Mayor Mike Bloomberg is planning to endorse Dan Quart, the Democrat running in a special election for a vacant Assembly seat on the Upper East Side, The Politicker has learned.
The move is not entirely unexpected, since Quart has the benefit of a huge registration advantage in the race against Republican Paul Niehaus. Bloomberg had previously endorsed the Democrat who held the seat, Jonathan Bing, who went to take a job in the Cuomo administration.
Bloomberg’s own 79th street
townhouse townhouses are in the Assembly district
In a letter passed along to The Politicker, Dan Isaacs, the Manhattan Republican Party chairman, who has been pushing Niehaus hard, laments the independent mayor’s “poor judgment” and accuses him of “trying to put his stamp on electing his chosen Democrats to office.”
Full letter below: Continue reading “Bloomberg to Endorse Democrat in Upper East Side Assembly Race, G.O.P Chair Not Happy”
The buzz for Gov. Rick Perry for President has been growing in recent days, especially now that Newt Gingrich campaign appears to be imploding.
Perry is coming to New York City next week to keynote the Manhattan Republican Party’s annual Lincoln Day Dinner And according to one party source, he will spend part of his time in the big city meeting with big-time Republican donors.
Perry is slated to attend a lunch at the law office of Trip Dorkey, a major Republican donor and the chairman of the Hudson River Park trust. The other slated attendees include Peter Lau, who gave $20,000 to Republican candidates and causes last year, one-time mayoral candidate John Catsimatidis, former National Black Republican Council Chair Bob Williams, Fox pundit Stephen B. Meister and New York G.O.P. finance committee chairman Matthew Mellon.

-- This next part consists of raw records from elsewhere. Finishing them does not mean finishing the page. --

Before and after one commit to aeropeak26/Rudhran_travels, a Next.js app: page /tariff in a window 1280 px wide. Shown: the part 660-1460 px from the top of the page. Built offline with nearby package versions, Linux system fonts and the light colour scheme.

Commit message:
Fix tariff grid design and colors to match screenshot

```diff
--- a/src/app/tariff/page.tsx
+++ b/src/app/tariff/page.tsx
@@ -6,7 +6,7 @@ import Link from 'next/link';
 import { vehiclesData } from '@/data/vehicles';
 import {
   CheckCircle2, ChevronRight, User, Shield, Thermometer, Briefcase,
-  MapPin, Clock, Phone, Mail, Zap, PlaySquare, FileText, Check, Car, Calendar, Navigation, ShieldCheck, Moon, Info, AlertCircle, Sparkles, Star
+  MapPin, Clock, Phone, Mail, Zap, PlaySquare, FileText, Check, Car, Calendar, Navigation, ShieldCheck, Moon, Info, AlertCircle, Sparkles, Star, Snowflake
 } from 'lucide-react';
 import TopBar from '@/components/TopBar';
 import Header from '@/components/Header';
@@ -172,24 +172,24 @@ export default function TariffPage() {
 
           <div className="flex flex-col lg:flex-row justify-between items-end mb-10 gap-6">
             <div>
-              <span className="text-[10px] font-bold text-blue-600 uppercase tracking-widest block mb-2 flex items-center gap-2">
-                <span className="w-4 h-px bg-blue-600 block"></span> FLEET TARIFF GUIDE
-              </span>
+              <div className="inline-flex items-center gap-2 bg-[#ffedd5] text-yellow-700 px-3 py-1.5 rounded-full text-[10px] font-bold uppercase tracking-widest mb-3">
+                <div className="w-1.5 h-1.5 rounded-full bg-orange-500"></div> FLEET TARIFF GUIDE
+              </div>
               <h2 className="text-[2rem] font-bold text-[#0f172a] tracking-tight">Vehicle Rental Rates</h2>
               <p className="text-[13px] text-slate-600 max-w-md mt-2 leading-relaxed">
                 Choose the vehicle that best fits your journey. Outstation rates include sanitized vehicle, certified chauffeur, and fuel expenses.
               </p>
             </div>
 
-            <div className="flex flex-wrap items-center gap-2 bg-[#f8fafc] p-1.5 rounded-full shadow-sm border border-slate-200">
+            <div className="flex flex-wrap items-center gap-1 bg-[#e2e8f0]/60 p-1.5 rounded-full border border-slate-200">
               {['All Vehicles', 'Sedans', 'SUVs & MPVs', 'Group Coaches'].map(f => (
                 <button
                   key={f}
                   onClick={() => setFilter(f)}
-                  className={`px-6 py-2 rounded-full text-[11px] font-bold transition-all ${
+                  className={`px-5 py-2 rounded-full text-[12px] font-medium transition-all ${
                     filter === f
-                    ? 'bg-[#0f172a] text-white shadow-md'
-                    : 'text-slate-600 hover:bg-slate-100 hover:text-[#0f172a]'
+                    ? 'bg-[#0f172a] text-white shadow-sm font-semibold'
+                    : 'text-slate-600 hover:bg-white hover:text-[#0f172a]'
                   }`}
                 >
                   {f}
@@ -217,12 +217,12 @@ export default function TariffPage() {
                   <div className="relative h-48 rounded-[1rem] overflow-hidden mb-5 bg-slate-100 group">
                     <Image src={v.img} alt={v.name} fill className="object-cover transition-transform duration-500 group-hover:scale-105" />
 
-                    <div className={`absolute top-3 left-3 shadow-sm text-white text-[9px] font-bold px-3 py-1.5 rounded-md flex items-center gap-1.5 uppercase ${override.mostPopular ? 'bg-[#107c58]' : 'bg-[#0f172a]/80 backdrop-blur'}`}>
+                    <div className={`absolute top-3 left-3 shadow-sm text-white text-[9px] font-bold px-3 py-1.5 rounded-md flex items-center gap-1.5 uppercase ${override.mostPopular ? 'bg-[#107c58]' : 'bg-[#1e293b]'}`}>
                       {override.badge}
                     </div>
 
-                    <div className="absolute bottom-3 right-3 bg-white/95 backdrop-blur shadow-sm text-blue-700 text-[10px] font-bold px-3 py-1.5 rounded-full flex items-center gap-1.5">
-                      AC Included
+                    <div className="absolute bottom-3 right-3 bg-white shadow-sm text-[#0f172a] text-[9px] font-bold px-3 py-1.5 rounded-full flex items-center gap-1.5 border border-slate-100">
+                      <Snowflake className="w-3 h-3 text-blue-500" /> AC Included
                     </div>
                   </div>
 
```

As Reid Pillifant wrote a few months ago, major Republican donors in New York remain largely uncommitted; if Perry performs well with this crowd, could it encourage him to get in the race?
After Donald Trump abandoned his presidential bid earlier this month, he abandoned his scheduled speaking appearance at the Manhattan Republican Party’s annual Lincoln Day dinner, setting off a furious reaction from county party chairman Dan Isaacs.
Well, the party goes on, as they say, and Isaacs has landed a pretty formidable back-up: Texas Governor (and possible presidential candidate) Rick Perry.
In a statement, Issacs takes pains to say that his home state would be better off if someone like Perry was running things.
“Governor Perry is the perfect example that we in New York should be looking to,” he said.
“At a time when New York ranks at or near the bottom among states in every important metric, Texas is leading the way. By focusing on keeping taxes low and fostering a fair legal and regulatory environment, Governor Perry has helped Texas attract business and residents at a time when New York has been hemorrhaging both. As a result, Texas will gain four seats during next year’s congressional reapportionment when New York will lose two.”
The release also includes praise for Isaacs from New York State G.O.P. chairman Ed Cox, which is noteworthy because Isaacs has been mentioned as a potential challenger to Cox when his term ends later this year.
Said Cox, who is also serving as a speaker at the event, “Governor Perry’s attendance at the New York County Republican Dinner proves that New York is still the center of the universe, for politics and otherwise. I congratulate Dan for bringing him to New York and look forward to helping him give Governor Perry a rousing welcome to the Big Apple.”
Perry has been flirting with a presidential run for awhile, and has recently sent particularly strong signals that he will jump into what is widely regarded as a weak Republican field.